Monday, September 20, 2010


Kunle Olukotun,a professor of electrical engineering and computer science at Stanford and director of  the Stanford Pervasive Parallelism Lab, who also has a significant record in terms of innovation and the  development of his innovation in collaboration with industry.He  co-founded Afara Web Systems,  which was later acquired by Sun Microsystems  because Afara,Yoruba for "bridge",had problems gaining venture capital following negative financial sector developments in the US after 9/11.

Sun's acquisition of Afara is described as central to its efforts to reposition itself in its core market of microprocessor development.A core attraction for Sun was the Niagara microprocessor and system design,the history of which describes it as emerging from Olukotun's Hydra research project which later led him to seek venture capital funding to develop it.Olukotun's role in Niagara is also highlighted in this paper on innovation from Sun Microcystems.

Olukotun's academic papers  are evident on his university page and through his   100 papers  at the Scientific Commons. spanning 1993 to 2010.

You may read excerpts on Amazon from Olukotun's co-authored Multicore Processes and Systems. You can also read online Kunle Olukotun and Lance Hammond's paper "The Future of Microprocessors" .

The vision of the Stanford Pervasive Parallelism Lab is described at that link by Olukotun and his fellow researchers and by this information industry report which describes industry and scientists  collaborating  at the lab to create breakthroughs in the field   while Olukotun gives this  overview of pervasive parallelism at a computing conference.
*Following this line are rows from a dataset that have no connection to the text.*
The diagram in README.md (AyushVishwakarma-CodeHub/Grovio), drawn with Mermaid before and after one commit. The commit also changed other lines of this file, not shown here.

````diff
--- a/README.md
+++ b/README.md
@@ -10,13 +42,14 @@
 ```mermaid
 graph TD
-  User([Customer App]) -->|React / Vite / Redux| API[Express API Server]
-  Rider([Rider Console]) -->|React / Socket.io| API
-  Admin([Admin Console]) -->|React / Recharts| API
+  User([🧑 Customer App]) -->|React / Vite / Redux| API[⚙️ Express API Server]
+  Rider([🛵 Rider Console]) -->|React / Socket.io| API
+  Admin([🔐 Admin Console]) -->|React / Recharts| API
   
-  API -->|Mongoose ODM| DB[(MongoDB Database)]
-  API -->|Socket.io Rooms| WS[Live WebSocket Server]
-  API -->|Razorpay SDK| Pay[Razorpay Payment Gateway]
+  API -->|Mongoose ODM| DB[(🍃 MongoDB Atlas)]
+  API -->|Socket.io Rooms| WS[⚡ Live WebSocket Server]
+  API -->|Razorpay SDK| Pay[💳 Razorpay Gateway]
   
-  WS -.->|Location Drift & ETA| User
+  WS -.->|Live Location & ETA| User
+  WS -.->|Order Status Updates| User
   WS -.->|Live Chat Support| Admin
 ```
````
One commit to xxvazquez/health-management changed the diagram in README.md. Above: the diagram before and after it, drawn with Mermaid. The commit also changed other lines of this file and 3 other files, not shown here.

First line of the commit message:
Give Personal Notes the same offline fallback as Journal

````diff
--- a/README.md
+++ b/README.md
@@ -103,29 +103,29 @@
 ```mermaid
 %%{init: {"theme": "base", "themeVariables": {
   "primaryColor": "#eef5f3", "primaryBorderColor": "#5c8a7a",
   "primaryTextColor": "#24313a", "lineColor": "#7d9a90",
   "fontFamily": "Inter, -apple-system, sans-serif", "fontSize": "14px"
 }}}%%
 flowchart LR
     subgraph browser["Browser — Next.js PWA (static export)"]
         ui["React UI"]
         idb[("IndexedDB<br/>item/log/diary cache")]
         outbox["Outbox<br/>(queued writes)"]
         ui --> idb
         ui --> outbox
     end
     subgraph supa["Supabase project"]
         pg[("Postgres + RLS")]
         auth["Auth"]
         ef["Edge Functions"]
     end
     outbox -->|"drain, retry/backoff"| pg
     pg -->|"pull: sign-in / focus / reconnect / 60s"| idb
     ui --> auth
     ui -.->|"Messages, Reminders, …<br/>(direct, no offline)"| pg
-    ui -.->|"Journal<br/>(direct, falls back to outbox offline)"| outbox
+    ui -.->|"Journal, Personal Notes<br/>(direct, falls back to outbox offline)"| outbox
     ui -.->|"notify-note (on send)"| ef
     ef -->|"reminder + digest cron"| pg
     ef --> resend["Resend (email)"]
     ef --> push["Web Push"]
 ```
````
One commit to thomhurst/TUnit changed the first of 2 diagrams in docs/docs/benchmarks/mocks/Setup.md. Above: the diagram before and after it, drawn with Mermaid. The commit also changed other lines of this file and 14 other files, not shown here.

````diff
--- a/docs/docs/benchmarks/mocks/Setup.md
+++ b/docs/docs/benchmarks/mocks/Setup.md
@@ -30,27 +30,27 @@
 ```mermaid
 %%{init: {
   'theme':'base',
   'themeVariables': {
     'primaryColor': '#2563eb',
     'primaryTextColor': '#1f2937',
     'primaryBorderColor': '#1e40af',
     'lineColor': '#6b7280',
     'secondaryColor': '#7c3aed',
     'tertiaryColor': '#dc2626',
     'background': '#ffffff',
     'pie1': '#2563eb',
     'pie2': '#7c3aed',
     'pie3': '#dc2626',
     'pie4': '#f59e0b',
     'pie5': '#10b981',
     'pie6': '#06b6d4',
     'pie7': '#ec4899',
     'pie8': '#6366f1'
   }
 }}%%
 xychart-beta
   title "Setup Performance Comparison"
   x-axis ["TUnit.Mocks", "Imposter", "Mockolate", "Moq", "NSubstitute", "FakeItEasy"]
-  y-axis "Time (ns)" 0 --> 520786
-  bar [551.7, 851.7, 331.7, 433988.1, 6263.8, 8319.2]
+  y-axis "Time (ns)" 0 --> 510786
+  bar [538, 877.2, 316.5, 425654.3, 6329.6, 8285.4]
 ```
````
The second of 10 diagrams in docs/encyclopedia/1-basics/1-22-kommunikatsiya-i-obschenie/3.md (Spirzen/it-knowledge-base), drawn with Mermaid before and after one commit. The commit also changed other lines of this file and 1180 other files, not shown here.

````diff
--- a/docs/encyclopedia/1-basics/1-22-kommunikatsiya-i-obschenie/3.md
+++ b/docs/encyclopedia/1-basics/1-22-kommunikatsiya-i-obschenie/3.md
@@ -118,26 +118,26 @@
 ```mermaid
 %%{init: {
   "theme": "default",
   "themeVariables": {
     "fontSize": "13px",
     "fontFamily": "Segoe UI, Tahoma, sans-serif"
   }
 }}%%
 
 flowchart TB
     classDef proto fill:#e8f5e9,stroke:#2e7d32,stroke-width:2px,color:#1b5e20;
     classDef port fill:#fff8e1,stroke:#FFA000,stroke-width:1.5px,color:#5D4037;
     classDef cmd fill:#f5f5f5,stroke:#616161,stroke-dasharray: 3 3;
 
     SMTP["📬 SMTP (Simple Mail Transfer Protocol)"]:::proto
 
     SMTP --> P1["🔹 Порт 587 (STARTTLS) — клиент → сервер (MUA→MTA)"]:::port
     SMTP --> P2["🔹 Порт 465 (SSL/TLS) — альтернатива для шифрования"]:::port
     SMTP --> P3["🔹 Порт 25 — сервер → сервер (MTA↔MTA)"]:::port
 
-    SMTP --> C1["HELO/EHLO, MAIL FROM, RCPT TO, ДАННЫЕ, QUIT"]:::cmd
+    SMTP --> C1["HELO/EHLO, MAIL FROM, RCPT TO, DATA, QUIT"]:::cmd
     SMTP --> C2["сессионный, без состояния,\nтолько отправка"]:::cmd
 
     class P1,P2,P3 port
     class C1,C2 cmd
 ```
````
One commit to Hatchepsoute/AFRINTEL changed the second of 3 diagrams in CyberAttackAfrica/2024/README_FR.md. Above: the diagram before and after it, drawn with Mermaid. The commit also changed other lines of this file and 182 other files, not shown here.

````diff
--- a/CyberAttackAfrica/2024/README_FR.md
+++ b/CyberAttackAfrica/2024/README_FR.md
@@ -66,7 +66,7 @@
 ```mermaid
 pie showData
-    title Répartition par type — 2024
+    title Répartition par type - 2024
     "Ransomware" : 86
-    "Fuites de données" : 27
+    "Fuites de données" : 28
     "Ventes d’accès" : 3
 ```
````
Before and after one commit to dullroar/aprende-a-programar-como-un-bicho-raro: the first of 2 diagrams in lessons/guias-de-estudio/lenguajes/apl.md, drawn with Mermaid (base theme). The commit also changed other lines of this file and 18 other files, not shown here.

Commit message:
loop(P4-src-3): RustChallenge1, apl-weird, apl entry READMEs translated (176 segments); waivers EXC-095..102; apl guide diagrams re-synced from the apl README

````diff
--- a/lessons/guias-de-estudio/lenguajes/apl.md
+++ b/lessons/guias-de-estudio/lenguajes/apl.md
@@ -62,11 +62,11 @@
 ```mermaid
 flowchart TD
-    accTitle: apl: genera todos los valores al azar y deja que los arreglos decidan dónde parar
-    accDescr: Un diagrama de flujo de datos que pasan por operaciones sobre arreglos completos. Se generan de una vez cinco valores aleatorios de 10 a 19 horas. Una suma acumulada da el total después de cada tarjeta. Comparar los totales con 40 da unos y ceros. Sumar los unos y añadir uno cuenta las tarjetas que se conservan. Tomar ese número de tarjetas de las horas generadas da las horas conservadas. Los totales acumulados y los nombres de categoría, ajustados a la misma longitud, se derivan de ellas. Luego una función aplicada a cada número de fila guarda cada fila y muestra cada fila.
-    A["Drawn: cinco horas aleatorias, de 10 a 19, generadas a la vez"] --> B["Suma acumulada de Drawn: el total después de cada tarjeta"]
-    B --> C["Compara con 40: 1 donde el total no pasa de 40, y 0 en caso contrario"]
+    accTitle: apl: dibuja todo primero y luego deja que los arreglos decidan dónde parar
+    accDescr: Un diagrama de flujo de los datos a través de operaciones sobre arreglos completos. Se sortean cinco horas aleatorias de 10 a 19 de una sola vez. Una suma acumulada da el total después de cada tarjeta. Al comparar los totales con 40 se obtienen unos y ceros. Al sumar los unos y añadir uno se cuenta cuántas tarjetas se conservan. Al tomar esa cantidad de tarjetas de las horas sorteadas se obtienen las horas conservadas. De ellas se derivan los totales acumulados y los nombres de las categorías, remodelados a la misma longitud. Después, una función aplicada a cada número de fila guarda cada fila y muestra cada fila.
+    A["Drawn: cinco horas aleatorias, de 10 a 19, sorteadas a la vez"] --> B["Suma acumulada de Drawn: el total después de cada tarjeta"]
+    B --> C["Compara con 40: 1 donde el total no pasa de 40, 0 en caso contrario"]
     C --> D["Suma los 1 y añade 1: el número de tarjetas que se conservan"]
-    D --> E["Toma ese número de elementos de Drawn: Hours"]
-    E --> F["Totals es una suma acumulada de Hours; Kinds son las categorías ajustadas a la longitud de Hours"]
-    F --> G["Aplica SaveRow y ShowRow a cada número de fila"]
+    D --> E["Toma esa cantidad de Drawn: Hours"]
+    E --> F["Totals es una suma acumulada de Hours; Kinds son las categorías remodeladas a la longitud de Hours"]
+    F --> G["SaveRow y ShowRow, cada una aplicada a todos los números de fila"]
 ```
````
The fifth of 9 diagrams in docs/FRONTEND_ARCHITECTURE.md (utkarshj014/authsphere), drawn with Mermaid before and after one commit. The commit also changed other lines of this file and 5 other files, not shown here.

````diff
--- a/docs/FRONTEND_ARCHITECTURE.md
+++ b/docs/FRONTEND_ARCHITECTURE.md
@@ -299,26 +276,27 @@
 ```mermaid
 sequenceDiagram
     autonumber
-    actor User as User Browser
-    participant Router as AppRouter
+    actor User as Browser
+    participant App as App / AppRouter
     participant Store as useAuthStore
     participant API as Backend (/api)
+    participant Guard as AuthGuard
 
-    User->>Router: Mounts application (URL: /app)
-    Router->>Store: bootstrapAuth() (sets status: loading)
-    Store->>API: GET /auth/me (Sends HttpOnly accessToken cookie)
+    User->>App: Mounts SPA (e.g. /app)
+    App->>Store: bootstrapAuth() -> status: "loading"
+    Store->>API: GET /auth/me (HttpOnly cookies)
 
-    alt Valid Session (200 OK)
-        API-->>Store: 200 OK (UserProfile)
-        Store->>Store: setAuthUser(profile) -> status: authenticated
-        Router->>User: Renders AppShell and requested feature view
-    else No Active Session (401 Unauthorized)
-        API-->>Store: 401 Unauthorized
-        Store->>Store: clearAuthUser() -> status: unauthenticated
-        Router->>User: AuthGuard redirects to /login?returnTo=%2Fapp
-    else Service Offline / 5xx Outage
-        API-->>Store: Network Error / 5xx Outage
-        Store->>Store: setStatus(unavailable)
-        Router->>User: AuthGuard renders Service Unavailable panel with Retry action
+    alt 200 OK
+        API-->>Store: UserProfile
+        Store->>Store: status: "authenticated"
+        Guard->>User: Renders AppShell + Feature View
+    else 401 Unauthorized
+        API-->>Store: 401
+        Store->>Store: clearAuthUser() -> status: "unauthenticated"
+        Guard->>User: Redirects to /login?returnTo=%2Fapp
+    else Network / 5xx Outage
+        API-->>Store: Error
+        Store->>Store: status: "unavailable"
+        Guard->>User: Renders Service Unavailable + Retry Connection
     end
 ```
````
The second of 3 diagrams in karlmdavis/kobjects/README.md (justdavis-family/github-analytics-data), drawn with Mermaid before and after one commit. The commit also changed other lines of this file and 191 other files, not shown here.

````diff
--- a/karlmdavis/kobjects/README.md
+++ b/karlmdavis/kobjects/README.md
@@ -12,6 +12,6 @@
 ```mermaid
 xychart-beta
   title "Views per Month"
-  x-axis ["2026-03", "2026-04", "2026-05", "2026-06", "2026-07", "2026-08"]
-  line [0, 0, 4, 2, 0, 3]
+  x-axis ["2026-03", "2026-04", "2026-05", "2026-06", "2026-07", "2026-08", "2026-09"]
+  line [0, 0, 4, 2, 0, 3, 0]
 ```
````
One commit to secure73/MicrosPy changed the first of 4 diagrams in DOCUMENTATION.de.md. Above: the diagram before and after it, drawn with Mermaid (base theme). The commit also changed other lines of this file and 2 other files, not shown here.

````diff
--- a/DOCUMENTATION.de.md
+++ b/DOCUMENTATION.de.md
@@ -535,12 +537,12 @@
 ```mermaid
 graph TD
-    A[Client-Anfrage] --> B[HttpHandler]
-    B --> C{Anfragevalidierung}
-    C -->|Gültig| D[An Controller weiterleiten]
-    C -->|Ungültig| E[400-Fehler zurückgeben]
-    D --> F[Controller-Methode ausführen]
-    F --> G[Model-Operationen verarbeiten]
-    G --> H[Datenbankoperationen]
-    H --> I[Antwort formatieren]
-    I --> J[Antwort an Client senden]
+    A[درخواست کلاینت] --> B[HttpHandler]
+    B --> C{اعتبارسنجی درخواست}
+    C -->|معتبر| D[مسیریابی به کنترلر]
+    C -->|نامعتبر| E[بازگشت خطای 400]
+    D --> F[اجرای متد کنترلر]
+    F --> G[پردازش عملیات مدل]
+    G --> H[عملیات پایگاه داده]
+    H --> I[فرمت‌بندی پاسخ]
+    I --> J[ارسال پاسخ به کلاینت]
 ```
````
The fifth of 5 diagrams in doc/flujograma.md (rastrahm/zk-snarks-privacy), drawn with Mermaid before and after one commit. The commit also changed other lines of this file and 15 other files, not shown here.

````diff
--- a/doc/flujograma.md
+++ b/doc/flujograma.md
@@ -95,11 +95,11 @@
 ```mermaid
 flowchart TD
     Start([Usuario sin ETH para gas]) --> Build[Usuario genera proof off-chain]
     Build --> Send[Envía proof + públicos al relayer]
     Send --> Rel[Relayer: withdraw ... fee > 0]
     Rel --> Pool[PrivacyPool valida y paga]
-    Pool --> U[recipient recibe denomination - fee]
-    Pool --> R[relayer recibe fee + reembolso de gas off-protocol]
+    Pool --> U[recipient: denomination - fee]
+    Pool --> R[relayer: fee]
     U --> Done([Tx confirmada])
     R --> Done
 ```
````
On Mar 17, 2006, at 8:30 PM, toyin adepoju wrote:

Dear Prof.Olukotun,
Good morning.
I found your biographical profile which was in an email I got from  PARC announcing your forthcoming lecture most inspiring.  I am student of comparative literature who has an interest in the  sciences.
I am intrigued by the presence of the name ogun in your email [] and  your Stanford URL[] .May I ask if the use of that name in those  contexts  has any relationship to the Yoruba deity?Possibly a symbolic  relationship?

"Kunle Olukotun" <>      Re:
hello and enquiry
Date:    Mon, 20 Mar 2006 00:11:55 -0800
To:    "toyin adepoju" <>

As you know Ogun is the Yoruba god of iron and steel, invoked by all  whose occupations rely on iron.  Computer servers are
sometimes called  "big iron", so my server's name is "Ogun"


For Professor Olokotun's Stanford page go to

No comments: